The All-Star Break will be here after today's games. For players who won't participate in the game on Tuesday, it's a chance to take a break from the grind for several days. And several players could use one, like perhaps the cut suggestions below.

Despite the days off, there's nothing really about the break that should set a player alight and redeem a terrible first half-plus of the season. Some players have second-half reputations, but monthly splits aren't terribly predictive, plus the second half tends to be warmer, which causes everyone's numbers to rise somewhat. So it's still best to look at recent trends or overall season numbers.

Stats are through Friday, July 5. Weekly reminders: Recommendations are for mixed leagues. Recommendations in one league size obviously apply to smaller leagues.
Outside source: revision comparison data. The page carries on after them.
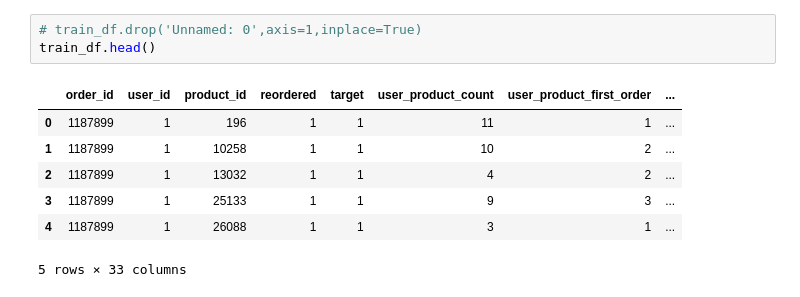
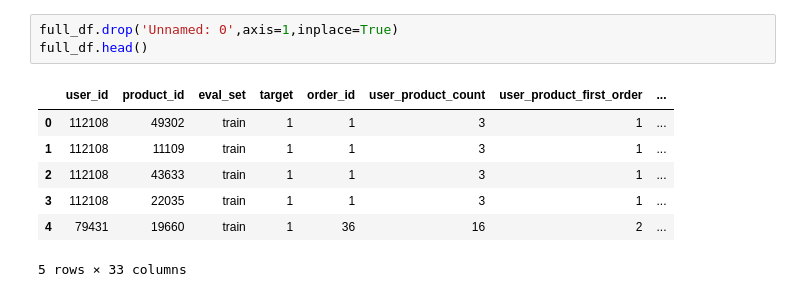
Before and after one commit to tchen052/Instacart-Market-Basket-Analysis, a Jupyter notebook: ipynb/models/model_testing.ipynb, the cells around one changed output. Drawn from its saved outputs; the diff is of its cells as text.

```diff
--- a/ipynb/models/model_testing.ipynb
+++ b/ipynb/models/model_testing.ipynb
@@ -40,11 +21,11 @@ sample
 # %%
-# train_df.drop('Unnamed: 0',axis=1,inplace=True)
-train_df.head()
+full_df.drop('Unnamed: 0',axis=1,inplace=True)
+full_df.head()
 # %% [output]
-|  | order_id | user_id | product_id | reordered | target | user_product_count | user_product_first_order | ... |
-| 0 | 1187899 | 1 | 196 | 1 | 1 | 11 | 1 | ... |
-| 1 | 1187899 | 1 | 10258 | 1 | 1 | 10 | 2 | ... |
-| 2 | 1187899 | 1 | 13032 | 1 | 1 | 4 | 2 | ... |
-| 3 | 1187899 | 1 | 25133 | 1 | 1 | 9 | 3 | ... |
-| 4 | 1187899 | 1 | 26088 | 1 | 1 | 3 | 1 | ... |
+|  | user_id | product_id | eval_set | target | order_id | user_product_count | user_product_first_order | ... |
+| 0 | 112108 | 49302 | train | 1 | 1 | 3 | 1 | ... |
+| 1 | 112108 | 11109 | train | 1 | 1 | 3 | 1 | ... |
+| 2 | 112108 | 43633 | train | 1 | 1 | 3 | 1 | ... |
+| 3 | 112108 | 22035 | train | 1 | 1 | 3 | 1 | ... |
+| 4 | 79431 | 19660 | train | 1 | 36 | 16 | 2 | ... |
 5 rows × 33 columns
```
Also changed, not shown: parts of 25 cells of this notebook, 3 other files.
You can also feel free to drop a shallower suggestion in a deeper league. Generally, however, the dividing line is there for a reason. As usual, you can find ideas on how to replace your cut candidates at the Waiver Wire Pickup List.
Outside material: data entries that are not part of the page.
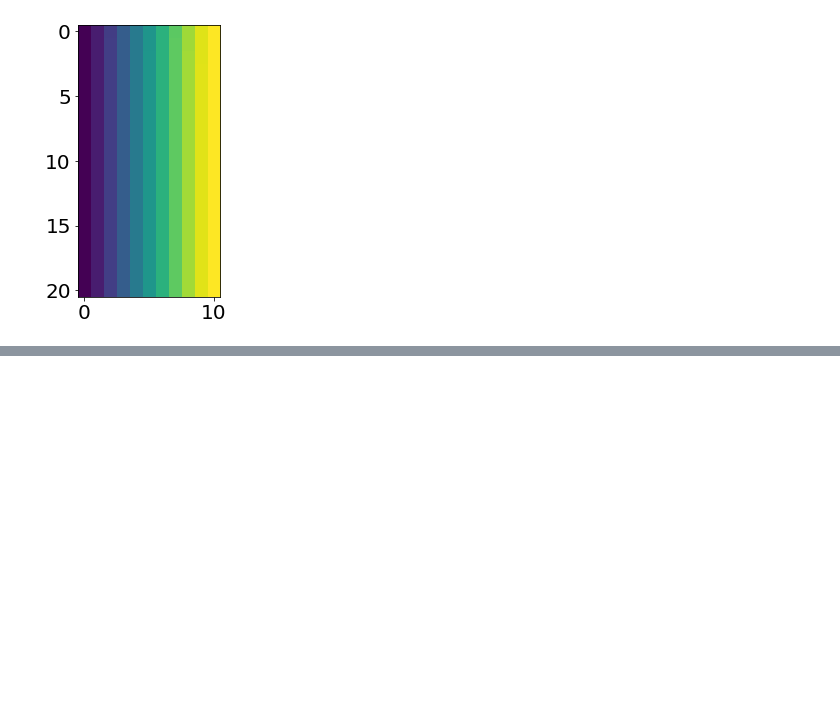
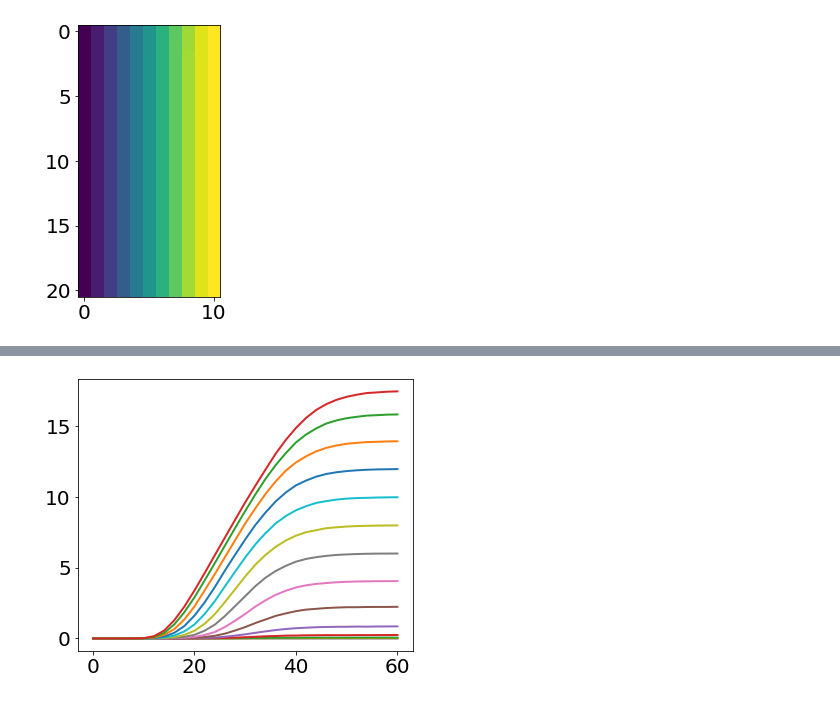
Before and after one commit to zsxqblz/nmeas_MIE_clifford, a Jupyter notebook: visualization.ipynb, the cells around one changed output, grey strips where cells are left out. Saved outputs shown, nothing was run; the diff lists cells and outputs as text; code cells hidden in the pictures; blank space fills up the shorter version.

```diff
--- a/visualization.ipynb
+++ b/visualization.ipynb
@@ -512,0 +534,8 @@ plt.imshow(cmi_ave_l)
+# %%
+# plt.plot(cmi_ave_l[:, 0])
+
+for i in range(35,49):
+    plt.plot(depth_l,cmi_ave_l[:,i])
+# plt.yscale('log')
+# %% [output]
+[figure, added]
```
Also changed, not shown: parts of 17 cells of this notebook, 4 other files.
Editor's Note: Get our 2020 MLB Premium Pass for 50% off, with exclusive access to our draft kit, premium rankings, player projections and outlooks, our top sleepers, dynasty and prospect rankings, 20 preseason and in-season lineup tools, and over 200 days of expert DFS research and tools. Sign Up Now!

 

10-Team Cut Candidates

Lorenzo Cain (OF, MIL)

Cain is 33 and it's not crazy to think he's slowing down. His 10 steals in 81 games are a concerning pace, and he's running at a 71.4% success rate this year (10/14) after an 81.1% (30/37) last season.

Even more worrying may be his BABIP. Cain has a career .341 BABIP and the worst mark of his career in the category was .309 in 2013. This year, he's hitting .294 on balls in play. That could be bad luck, or he may not be getting down the line as quick. He posted a 54.6% ground ball rate last season and maintained a .357 BABIP, and he's hitting almost as many grounders this year at a 53.0% rate. Indeed, on just ground balls Cain has a .288 career BABIP but only .224 this season.

The point isn't necessarily the statistical effect that has had on his overall batting average to date. A Cain rebound is possible, but the aging signs are worrying for shallow leagues.

Vladimir Guerrero Jr. (3B, TOR)

The criticisms of this idea are already audible: A stretch. Maybe trade, but don't cut. And if you're gonna go crazy, surely only do it in redraft only. All correct! But Guerrero deserves a little bit of devil's advocacy. If he had a different last name and/or no minor league hype, he would not likely be rostered in 10-team leagues.

Guerrero now has 246 MLB plate appearances, which is not a lot but already more than the 162 plate appearances he got at Triple-A. His minor league dominance justifiably fuels the hype, and perhaps, more importantly, the projection systems. But in the larger MLB sample, he is currently a .243/.325/.408 hitter. (Yes, there's also the plate appearances before Triple-A.)

That's still pretty good for a 20-year-old in the Majors. But Guerrero will still be 20 years old at season's end. The excitement for 2020 and beyond is real, but there's an argument to be made that better rest-of-2019 hitters may be out there on the wire in shallower leagues. (That said, there's too much upside here, even in redraft. But it's worth asking what exactly what you're getting from Guerrero this season. It's not been much so far, especially on a struggling Blue Jays team, which has led to just 54 R+RBI in 59 games.)

Jack Flaherty (SP, STL)

Deeper than ten teams, Flaherty can be looked at as a back-end starter in the second half. He should be doing somewhat better than his 4.90 ERA, given the 4.04 xFIP and 4.12 SIERA. Projection systems have him in the high 3's and low 4's going forward. He's remained a solid strikeout pitcher with a 26.4% rate.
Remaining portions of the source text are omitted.